Stewart Bell Jr. Archives
Monday - Thursday, 10 a.m. - 6 p.m.
Friday, 10 a.m. - 5 p.m.
Saturday, 10 a.m. - 2 p.m.
The Stewart Bell Jr. Archives is a local history and genealogy center jointly operated by the Handley Regional Library and the Winchester-Frederick County Historical Society. Our holdings include a variety of materials documenting the history of the Lower Shenandoah Valley from 1732 to the present, with an emphasis on the City of Winchester and Frederick County, Virginia.
Relive the days of the Civil War and learn what role Virginia's Staunton, Waynesboro, and Augusta counties played in protecting the Shenandoah Valley. Eleven tours cover the Battles of Cross Keys and Port Republic and the Fall of Staunton. Visit over 100 historic sites, including the Old Augusta County Courthouse, Staunton Depot, Fort Edward Johnson, Thornrose Cemetery, and the Stonewall Jackson Hotel. Includes maps for making your way around. A great guide for tourists visiting the state of Virginia and a great resource for history lovers.
A bold and searing investigation into the role of white women in the American slave economy Bridging women's history, the history of the South, and African American history, this book makes a bold argument about the role of white women in American slavery. Historian Stephanie E. Jones-Rogers draws on a variety of sources to show that slave‑owning women were sophisticated economic actors who directly engaged in and benefited from the South's slave market. Because women typically inherited more slaves than land, enslaved people were often their primary source of wealth.

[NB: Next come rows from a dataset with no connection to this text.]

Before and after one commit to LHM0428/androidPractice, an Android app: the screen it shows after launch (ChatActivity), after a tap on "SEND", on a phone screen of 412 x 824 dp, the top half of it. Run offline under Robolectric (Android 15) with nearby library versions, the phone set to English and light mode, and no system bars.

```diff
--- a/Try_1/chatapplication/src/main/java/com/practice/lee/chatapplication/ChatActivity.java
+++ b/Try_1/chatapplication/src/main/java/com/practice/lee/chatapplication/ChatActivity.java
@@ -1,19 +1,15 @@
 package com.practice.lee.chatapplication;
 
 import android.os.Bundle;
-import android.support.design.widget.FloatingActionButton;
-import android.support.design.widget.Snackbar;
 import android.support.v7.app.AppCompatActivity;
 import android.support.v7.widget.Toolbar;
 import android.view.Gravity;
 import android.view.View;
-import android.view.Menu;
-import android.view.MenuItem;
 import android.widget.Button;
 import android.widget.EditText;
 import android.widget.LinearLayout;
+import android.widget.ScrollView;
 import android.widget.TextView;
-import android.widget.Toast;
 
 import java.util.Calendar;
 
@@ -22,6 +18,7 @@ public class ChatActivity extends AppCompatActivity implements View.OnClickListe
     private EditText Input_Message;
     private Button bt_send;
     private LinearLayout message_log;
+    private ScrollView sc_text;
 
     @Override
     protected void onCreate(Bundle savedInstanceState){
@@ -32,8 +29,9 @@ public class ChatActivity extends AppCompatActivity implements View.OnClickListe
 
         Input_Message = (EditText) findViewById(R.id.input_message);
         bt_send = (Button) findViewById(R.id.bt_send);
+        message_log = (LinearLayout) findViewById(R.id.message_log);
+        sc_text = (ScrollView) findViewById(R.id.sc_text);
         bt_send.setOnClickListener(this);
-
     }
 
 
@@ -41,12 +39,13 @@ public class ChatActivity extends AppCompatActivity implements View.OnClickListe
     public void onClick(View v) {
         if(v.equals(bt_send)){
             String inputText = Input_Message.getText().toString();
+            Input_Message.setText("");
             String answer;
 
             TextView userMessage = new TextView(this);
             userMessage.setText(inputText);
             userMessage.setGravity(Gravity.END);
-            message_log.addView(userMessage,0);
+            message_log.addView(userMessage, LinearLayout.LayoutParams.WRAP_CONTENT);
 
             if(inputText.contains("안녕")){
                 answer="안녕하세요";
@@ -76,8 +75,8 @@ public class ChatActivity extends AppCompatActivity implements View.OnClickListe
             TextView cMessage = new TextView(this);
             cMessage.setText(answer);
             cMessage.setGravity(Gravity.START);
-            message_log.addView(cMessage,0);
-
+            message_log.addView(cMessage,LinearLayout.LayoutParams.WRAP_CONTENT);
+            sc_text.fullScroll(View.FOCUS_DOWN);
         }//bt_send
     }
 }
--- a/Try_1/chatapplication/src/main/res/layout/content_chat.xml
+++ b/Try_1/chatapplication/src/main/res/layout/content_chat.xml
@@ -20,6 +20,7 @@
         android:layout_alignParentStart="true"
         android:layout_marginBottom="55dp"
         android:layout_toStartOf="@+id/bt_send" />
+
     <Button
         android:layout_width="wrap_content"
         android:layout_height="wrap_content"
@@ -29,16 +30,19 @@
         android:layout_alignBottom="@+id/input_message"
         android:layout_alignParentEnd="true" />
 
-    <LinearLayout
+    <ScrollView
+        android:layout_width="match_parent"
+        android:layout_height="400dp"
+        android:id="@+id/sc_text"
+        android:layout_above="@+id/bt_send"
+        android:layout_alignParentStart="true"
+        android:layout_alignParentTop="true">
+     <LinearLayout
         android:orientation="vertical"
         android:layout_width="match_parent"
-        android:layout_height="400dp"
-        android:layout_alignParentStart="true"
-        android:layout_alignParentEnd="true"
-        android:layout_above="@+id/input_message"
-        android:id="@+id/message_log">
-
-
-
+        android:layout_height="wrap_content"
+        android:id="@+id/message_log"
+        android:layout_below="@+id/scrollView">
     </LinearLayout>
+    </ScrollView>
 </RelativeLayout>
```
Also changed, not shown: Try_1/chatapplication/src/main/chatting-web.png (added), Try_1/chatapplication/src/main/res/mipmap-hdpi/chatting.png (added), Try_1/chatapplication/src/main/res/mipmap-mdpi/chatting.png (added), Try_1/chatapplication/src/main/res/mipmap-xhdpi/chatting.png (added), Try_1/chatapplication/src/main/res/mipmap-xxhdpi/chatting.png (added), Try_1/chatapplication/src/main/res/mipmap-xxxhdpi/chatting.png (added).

Travel in old Virginia was many things, but it was never dull. Stagecoaches were the primary means of transport, carrying mail as well as passengers. Trips that now take hours lasted for days. Coach trips could be dangerous, and all-hands situations arose quickly. A traveler might need to apply horsemanship, carpentry, leather-mending or the sheer brawny effort of shoving the coach out of a muddy ditch. Inns across the state catered to stagecoach riders and acted as community gathering places.